    • 100 Chris Barsanti
    A stirring testament to the necessity of empathy for surviving with any kind of dignity in a particularly undignified time.
    • 67 Metascore
    • 38 Chris Barsanti
    The final product feels like it would have been most appropriate as a video presentation for the Democratic National Convention.
    • 97 Metascore
    • 88 Chris Barsanti
    By juxtaposing beautiful vistas filled with promise, a rotted social safety net, and the scrappy itinerant workers navigating the space in between, Zhao generates a gradually swelling tension underneath her film’s somewhat placid surface.
    • 57 Metascore
    • 63 Chris Barsanti
    Jia Zhang-ke’s film is a quietly reflective, intermittently rambling rumination on an explosively momentous period in Chinese history.
    • 70 Metascore
    • 75 Chris Barsanti
    It alternates political ponderings with a loose and discursive subtext in which Hubert Sauper explores the idea of Cuba as an island paradise.
    • 81 Metascore
    • 75 Chris Barsanti
    The film uses endangered press freedom in the Philippines to illustrate the threat posed to liberal democracy by weaponized social media.
    • 56 Metascore
    • 50 Chris Barsanti
    Marjane Satrapi’s film could have benefited from the tangy humor and cynicism of her graphic novels.
    • 70 Metascore
    • 50 Chris Barsanti
    Though it smartly prioritizes the bond of relationships over action, the film is in the end only somewhat convincing on both counts.
    • 83 Metascore
    • 75 Chris Barsanti
    The film smuggles some surprisingly bleak existential questioning inside a brightly comedic vehicle.
    • 47 Metascore
    • 63 Chris Barsanti
    These are desperate times, but if Jon Stewart wants to tack toward a more Frank Capra vein, that’s just fine.
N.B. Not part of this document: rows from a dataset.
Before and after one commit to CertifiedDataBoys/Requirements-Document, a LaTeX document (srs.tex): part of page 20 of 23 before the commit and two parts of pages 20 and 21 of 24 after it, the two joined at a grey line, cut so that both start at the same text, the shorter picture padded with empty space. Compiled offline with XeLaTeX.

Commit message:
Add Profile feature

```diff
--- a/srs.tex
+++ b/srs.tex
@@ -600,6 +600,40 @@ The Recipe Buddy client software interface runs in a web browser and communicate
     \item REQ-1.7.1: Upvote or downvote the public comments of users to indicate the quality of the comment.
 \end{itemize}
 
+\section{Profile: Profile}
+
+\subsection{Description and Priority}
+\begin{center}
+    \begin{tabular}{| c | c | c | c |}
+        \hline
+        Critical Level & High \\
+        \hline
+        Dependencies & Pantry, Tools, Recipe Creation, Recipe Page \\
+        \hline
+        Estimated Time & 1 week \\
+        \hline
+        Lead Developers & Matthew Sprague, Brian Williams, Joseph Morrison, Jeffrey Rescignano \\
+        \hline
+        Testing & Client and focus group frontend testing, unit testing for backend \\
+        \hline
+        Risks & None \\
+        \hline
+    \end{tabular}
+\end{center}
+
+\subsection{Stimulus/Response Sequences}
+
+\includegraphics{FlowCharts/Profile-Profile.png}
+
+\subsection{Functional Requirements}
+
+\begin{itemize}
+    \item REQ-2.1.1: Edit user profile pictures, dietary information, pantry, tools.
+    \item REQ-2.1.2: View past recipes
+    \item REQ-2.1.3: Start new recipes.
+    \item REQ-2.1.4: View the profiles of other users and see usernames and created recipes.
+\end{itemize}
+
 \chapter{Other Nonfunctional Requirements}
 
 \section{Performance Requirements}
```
We already have one Adam McKay.
    • 70 Metascore
    • 67 Chris Barsanti
    At its best, John Lewis: Good Trouble is a portrait in courage that pairs the past with the present.
    • 54 Metascore
    • 63 Chris Barsanti
    The final product feels like more of an interesting and beautifully filmed anecdote than compelling political and human drama.
    • 77 Metascore
    • 75 Chris Barsanti
    It incorporates addiction, age-inappropriate romance, mental illness, and terminal disease into its plot without collapsing into a movie-of-the-week black hole.
    • 78 Metascore
    • 91 Chris Barsanti
    Given his story’s curlicues and lack of overt judgment, Ree does not appear to be interested in a clear morality story about forgiveness or opposites coming together. However, The Painter and the Thief does leave room for a kind of redemption at its conclusion.
    • 84 Metascore
    • 100 Chris Barsanti
    While it nods to everything from ‘The Twilight Zone’ to ‘Close Encounters of the Third Kind,’ Patterson’s movie is more a tribute to the romance of a breeze-whispered sprawling night and the shivery thrill of not knowing what nameless threats it hides.
    • 69 Metascore
    • 83 Chris Barsanti
    As Odysseus returned home after his troubled journey to find yet more strife, Coogan and Brydon go back to their familiar schtick—long drives and touristy rambles punctuated by expensively minimalist dinners, all of it borne on a tide of joshing, snarky banter—only to discover more discomfort.
    • 73 Metascore
    • 75 Chris Barsanti
    Spaceship Earth is a highly watchable document from a curious cultural convergence in which avant-garde “Star Trek” utopianism met the glare of the mainstream.
    • 69 Metascore
    • 58 Chris Barsanti
    Clumsy and erratic, though possessed of an undeniable bounding and puppy-like energy, How to Build a Girl is a star vehicle for Feldstein that, while it often does not do its star justice, also knows when to just stay out of her way.
    • 53 Metascore
    • 63 Chris Barsanti
    The film functions as a handsomely mounted biopic that tells a little-known story with considerable passion.
    • 72 Metascore
    • 75 Chris Barsanti
    Without Margo Martindale, the film would be a sharp and tightly constructed nautical noir. With her, it becomes a memorable one.
    • tbd Metascore
    • 50 Chris Barsanti
    In the end, the film suffers from the same issue as its moody androids: enervation borne out of repetition.
    • 52 Metascore
    • 63 Chris Barsanti
    The film takes occasional stabs at comic grotesquerie, but it’s brought back to earth by an insistent docudrama seriousness.

Top Trailers